U.S. Fish and Wildlife officials have confirmed that a wolf shot in southern Utah in December was the gray wolf spotted at the Grand Canyon the month before.
Gray wolves were once common in Utah and northern Arizona but disappeared from the region in the nineties.
Michael Robinson, a conservation advocate with the Center for Biological Diversity, said the presence of the wolf near the Grand Canyon was considered a significant step forward for the species.
"It seemed, for a brief period of time, a real moment of hope that the unwise destruction and extermination of wolves from the Grand Canyon ecosystem could be undone and that the ecosystem could be restored and that wolves themselves would be a little further from the brink of extinction," Robinson said.

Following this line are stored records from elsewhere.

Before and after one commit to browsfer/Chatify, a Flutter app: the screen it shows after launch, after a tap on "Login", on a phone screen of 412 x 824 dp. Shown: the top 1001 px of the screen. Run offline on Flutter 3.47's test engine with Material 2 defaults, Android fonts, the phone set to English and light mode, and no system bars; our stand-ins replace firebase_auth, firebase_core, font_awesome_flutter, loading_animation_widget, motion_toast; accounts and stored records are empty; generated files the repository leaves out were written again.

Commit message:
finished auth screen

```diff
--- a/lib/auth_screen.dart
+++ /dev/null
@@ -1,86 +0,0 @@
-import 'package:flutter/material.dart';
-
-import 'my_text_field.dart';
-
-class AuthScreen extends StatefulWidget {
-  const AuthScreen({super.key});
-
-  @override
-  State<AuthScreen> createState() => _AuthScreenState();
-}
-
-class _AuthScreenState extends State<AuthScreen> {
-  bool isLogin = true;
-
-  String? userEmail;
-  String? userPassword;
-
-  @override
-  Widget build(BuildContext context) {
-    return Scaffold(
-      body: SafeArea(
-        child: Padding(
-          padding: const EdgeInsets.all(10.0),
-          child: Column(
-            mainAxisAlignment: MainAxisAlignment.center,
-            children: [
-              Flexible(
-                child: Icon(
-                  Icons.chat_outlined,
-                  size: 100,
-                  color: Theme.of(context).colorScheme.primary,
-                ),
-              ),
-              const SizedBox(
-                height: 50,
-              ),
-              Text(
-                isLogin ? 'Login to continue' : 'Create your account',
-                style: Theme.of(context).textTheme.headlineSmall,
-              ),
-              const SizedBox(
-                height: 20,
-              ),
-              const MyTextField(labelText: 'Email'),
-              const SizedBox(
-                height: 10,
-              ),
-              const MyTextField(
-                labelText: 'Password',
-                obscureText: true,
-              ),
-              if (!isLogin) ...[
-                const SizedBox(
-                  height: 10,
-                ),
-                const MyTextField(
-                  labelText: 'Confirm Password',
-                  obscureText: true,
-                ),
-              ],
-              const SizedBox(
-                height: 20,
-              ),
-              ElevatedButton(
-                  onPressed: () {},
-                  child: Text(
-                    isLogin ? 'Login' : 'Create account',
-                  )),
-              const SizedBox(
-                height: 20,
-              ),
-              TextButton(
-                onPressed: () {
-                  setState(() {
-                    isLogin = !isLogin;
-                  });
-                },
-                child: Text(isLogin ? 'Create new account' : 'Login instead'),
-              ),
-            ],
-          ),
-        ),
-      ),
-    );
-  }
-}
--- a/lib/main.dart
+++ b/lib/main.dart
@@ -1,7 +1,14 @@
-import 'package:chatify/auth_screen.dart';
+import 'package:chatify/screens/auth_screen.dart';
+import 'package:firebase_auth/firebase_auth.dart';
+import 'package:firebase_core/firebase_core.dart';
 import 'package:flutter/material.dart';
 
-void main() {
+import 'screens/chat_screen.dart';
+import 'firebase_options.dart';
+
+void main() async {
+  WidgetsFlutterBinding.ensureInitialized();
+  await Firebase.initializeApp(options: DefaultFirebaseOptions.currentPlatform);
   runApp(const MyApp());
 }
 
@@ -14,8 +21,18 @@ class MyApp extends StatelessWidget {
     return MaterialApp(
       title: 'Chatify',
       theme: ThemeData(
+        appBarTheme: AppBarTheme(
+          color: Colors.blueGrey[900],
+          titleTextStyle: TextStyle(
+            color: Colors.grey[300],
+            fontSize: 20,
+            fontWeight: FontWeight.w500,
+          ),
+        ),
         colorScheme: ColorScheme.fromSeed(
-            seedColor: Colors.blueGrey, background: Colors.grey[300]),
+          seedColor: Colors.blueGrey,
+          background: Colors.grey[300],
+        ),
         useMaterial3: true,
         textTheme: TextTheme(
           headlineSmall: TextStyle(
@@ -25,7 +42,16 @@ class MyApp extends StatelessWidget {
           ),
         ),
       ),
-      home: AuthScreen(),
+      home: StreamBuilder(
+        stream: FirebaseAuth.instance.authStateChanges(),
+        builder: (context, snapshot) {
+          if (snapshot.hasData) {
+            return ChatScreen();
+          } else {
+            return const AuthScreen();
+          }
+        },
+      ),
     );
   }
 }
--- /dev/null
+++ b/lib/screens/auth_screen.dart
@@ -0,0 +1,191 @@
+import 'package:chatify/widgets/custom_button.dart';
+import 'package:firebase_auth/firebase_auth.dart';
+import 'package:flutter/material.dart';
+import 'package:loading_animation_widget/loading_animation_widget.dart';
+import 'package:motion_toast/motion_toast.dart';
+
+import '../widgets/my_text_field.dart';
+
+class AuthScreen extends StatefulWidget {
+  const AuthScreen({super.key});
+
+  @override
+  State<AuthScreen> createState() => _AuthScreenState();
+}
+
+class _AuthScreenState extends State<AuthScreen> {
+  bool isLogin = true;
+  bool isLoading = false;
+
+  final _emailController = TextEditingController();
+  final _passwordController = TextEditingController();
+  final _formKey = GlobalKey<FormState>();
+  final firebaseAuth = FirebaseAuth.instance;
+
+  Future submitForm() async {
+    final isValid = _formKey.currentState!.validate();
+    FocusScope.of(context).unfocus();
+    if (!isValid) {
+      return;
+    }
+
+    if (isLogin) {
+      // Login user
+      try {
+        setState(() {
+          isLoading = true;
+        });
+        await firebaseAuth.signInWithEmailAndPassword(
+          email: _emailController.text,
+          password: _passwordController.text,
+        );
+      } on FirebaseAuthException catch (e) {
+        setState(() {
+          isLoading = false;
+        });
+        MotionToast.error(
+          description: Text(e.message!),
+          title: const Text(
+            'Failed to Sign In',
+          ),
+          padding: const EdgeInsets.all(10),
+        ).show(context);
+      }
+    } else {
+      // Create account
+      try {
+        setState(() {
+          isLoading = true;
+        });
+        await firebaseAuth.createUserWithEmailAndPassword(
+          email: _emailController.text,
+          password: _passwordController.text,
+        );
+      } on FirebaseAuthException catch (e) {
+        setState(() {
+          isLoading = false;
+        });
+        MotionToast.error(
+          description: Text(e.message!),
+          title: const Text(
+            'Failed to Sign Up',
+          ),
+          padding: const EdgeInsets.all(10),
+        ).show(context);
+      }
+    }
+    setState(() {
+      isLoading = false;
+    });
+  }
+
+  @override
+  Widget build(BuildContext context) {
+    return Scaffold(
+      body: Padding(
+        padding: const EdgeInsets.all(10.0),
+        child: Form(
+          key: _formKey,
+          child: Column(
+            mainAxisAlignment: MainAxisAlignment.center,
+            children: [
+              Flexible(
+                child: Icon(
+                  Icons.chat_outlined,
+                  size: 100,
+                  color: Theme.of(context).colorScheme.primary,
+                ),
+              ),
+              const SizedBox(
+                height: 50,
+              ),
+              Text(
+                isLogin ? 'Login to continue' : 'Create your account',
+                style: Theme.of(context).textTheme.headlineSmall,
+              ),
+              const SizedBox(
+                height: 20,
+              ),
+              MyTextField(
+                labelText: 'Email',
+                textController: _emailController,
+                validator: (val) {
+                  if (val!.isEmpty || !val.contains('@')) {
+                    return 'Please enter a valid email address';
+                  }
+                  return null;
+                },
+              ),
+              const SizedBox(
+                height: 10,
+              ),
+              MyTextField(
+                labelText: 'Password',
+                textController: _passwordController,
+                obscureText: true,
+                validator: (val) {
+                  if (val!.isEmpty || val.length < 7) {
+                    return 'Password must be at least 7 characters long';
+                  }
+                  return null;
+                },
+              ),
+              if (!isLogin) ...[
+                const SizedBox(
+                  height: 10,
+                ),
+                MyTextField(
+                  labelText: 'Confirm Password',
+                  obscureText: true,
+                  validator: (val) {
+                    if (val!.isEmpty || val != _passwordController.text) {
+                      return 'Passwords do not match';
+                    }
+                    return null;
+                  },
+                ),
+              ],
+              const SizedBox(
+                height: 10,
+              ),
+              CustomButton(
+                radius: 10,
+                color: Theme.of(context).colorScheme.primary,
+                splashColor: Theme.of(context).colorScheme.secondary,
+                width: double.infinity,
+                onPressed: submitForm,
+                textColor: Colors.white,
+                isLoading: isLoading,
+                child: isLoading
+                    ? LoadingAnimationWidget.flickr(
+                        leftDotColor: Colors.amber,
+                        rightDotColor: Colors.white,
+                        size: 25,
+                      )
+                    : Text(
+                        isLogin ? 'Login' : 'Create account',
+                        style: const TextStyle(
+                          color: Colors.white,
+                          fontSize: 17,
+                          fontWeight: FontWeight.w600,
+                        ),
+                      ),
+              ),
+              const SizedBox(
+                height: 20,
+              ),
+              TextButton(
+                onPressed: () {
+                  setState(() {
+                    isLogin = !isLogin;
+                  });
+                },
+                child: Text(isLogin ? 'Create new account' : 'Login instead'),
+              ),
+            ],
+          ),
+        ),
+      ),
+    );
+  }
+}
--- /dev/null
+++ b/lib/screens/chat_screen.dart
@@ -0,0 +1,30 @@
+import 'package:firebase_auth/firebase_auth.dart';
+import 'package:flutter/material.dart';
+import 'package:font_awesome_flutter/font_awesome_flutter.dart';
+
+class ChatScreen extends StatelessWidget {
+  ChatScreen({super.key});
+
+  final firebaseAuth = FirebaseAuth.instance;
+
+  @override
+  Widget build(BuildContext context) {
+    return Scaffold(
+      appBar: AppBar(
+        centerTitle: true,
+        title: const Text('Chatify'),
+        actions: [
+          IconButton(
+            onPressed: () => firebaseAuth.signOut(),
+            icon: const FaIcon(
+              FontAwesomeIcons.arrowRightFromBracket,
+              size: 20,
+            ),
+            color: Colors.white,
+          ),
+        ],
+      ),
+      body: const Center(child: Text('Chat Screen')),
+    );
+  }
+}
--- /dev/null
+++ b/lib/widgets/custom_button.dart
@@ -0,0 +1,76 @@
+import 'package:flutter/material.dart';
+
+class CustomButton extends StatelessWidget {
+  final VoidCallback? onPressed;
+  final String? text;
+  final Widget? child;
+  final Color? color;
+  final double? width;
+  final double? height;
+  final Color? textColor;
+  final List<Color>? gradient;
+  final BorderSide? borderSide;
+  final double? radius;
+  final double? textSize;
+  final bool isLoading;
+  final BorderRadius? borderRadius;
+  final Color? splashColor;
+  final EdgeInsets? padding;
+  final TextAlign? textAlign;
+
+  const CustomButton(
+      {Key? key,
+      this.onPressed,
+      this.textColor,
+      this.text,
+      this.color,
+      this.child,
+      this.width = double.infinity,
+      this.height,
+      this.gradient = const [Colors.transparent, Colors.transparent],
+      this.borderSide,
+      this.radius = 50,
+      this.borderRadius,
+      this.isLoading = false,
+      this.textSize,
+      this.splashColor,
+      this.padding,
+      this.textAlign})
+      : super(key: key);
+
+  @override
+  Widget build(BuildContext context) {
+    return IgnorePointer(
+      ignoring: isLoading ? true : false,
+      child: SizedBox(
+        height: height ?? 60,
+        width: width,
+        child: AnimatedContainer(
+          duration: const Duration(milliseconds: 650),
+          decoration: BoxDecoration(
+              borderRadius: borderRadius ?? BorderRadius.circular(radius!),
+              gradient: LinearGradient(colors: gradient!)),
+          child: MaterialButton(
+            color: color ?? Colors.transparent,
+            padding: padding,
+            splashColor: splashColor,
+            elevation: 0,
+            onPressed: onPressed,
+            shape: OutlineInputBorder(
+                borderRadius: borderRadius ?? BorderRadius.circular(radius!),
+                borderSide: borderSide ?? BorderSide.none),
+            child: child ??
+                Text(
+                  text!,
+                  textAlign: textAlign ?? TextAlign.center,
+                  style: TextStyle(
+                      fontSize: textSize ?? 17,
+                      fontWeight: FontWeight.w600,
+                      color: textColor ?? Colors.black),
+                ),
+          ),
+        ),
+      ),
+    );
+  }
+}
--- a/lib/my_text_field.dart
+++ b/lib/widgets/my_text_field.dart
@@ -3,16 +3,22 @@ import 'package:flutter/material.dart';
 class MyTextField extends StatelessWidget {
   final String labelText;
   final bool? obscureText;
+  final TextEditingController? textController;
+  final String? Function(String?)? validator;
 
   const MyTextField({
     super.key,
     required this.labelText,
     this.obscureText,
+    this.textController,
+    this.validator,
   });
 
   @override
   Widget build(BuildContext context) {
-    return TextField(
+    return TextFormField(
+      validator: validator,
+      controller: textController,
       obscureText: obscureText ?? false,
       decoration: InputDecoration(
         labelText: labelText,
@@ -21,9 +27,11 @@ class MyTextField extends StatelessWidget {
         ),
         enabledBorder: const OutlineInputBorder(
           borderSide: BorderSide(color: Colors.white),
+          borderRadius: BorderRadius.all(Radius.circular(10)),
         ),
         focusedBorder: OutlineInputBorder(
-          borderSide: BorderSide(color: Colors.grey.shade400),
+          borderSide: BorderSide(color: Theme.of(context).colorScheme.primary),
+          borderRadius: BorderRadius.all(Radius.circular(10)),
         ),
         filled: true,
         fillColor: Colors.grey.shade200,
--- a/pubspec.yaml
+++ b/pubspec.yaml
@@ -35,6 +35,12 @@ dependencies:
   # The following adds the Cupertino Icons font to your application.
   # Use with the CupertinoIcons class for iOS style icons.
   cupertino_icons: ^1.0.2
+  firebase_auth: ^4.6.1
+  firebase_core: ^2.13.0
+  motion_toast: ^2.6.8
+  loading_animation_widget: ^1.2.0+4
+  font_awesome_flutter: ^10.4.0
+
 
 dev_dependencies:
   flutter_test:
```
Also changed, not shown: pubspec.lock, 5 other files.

That was until hunter shot the wolf in southwestern Utah, mistaking the animal for a coyote.
Robinson said the incident shows the great need for a wolf recovery plan in northern Arizona and southern Utah, that includes both education and a law enforcement component.

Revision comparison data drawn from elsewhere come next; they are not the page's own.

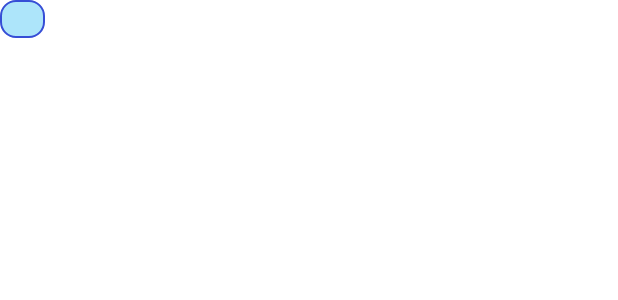
After one commit to Kim-JuYong/PigFarm, an Android app: the layout marker_view.xml on its own in the app's theme, with its tools: preview values and no code run, on a phone screen of 412 x 824 dp. The commit adds this screen. Shown: the top 300 px of the screen. Run offline under Robolectric (Android 15) with nearby library versions, the light colour scheme and no system bars.

Commit message:
MP차트 디자인 수정 및 마커 표시

```diff
--- a/PigFarm/app/build.gradle
+++ b/PigFarm/app/build.gradle
@@ -41,5 +41,5 @@ dependencies {
     androidTestImplementation 'androidx.test.ext:junit:1.1.2'
     androidTestImplementation 'androidx.test.espresso:espresso-core:3.3.0'
 
-    implementation 'com.github.PhilJay:MPAndroidChart:v3.1.0'
+    implementation 'com.github.PhilJay:MPAndroidChart:v2.2.4'
 }
--- a/PigFarm/app/src/main/java/com/example/pigfarm/RecommendFragment.java
+++ b/PigFarm/app/src/main/java/com/example/pigfarm/RecommendFragment.java
@@ -53,8 +53,8 @@ public class RecommendFragment extends Fragment {
                     DecimalFormat form = new DecimalFormat("#.###");
 
                     recommend_tvArray[0].setText("회원 이름 : " + profile_name);
-                    recommend_tvArray[1].setText("회원 키 : " + profile_height);
-                    recommend_tvArray[2].setText("회원 몸무게 : " + profile_weight);
+                    recommend_tvArray[1].setText("회원 키 : " + profile_height + " cm");
+                    recommend_tvArray[2].setText("회원 몸무게 : " + profile_weight + " kg");
                     recommend_tvArray[3].setText(" 하루 권장 칼로리 : " + form.format(today_calorie) + " kcal ");
                     recommend_tvArray[4].setText(" 표준 체중 : " + form.format(standard_weight) + " kg ");
 
--- /dev/null
+++ b/PigFarm/app/src/main/res/drawable/bg_custom_textview.xml
@@ -0,0 +1,11 @@
+<?xml version="1.0" encoding="utf-8"?>
+<selector xmlns:android="http://schemas.android.com/apk/res/android">
+    <item android:state_focused="false" android:state_pressed="false">
+        <shape>
+            <solid android:color="#5915b6f1"/>
+            <stroke android:color="#364ED6"
+                android:width="1dp"/>
+            <corners android:radius="10dp" />
+        </shape>
+    </item>
+</selector>
--- /dev/null
+++ b/PigFarm/app/src/main/res/layout/marker_view.xml
@@ -0,0 +1,19 @@
+<?xml version="1.0" encoding="utf-8"?>
+<LinearLayout
+    xmlns:android="http://schemas.android.com/apk/res/android"
+    android:layout_width="wrap_content"
+    android:layout_height="wrap_content">
+
+    <TextView
+        android:id="@+id/tv_marker"
+        android:layout_width="30dp"
+        android:layout_height="25dp"
+        android:layout_marginBottom="5dp"
+        android:gravity="center"
+        android:background="@drawable/bg_custom_textview"
+        android:text=""
+        android:lineSpacingExtra="5dp"
+        android:textSize="8sp"
+        android:textStyle="bold"/>
+
+</LinearLayout>
--- a/PigFarm/app/src/main/res/layout/mypage_fragment.xml
+++ b/PigFarm/app/src/main/res/layout/mypage_fragment.xml
@@ -16,7 +16,8 @@
             android:layout_height="35dp"
             android:background="#82E0EC"
             android:gravity="center_horizontal|center_vertical"
-            android:textSize="20sp" />
+            android:textSize="20sp"
+            android:textStyle="bold"/>
 
         <View
             android:layout_width="match_parent"
@@ -305,12 +306,14 @@
             android:id="@+id/chart_input"
             android:layout_width="match_parent"
             android:layout_height="200dp"
+            android:layout_marginHorizontal="5dp"
             android:layout_marginVertical="20dp"/>
 
         <com.github.mikephil.charting.charts.LineChart
             android:id="@+id/chart_output"
             android:layout_width="match_parent"
             android:layout_height="200dp"
+            android:layout_marginHorizontal="5dp"
             android:layout_marginBottom="20dp"/>
 
         <LinearLayout
--- a/PigFarm/app/src/main/res/layout/recommend_fragment.xml
+++ b/PigFarm/app/src/main/res/layout/recommend_fragment.xml
@@ -34,7 +34,7 @@
                     android:layout_width="wrap_content"
                     android:layout_height="wrap_content"
                     android:layout_marginTop="5dp"
-                    android:text="회원 프로필"
+                    android:text="My Profile"
                     android:textStyle="bold"
                     android:textSize="18sp" />
 
@@ -127,9 +127,9 @@
                 android:layout_width="0dp"
                 android:layout_height="wrap_content"
                 android:layout_weight="0.5"
-                android:textSize="8sp"
+                android:textSize="7sp"
                 android:backgroundTint="@color/teal_200"
-                android:text="수정" />
+                android:text="Edit" />
         </LinearLayout>
 
         <View
```
Also changed, not shown: PigFarm/app/src/main/java/com/example/pigfarm/MyMarkerView.java (added, +40 -0 lines), PigFarm/app/src/main/java/com/example/pigfarm/MypageFragment.java (+50 -7 lines).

“So that there’s some accountability and justice for terrible acts when they do occur,” Robinson said.
After the Grand Canyon sighting, school children had named the wolf Echo.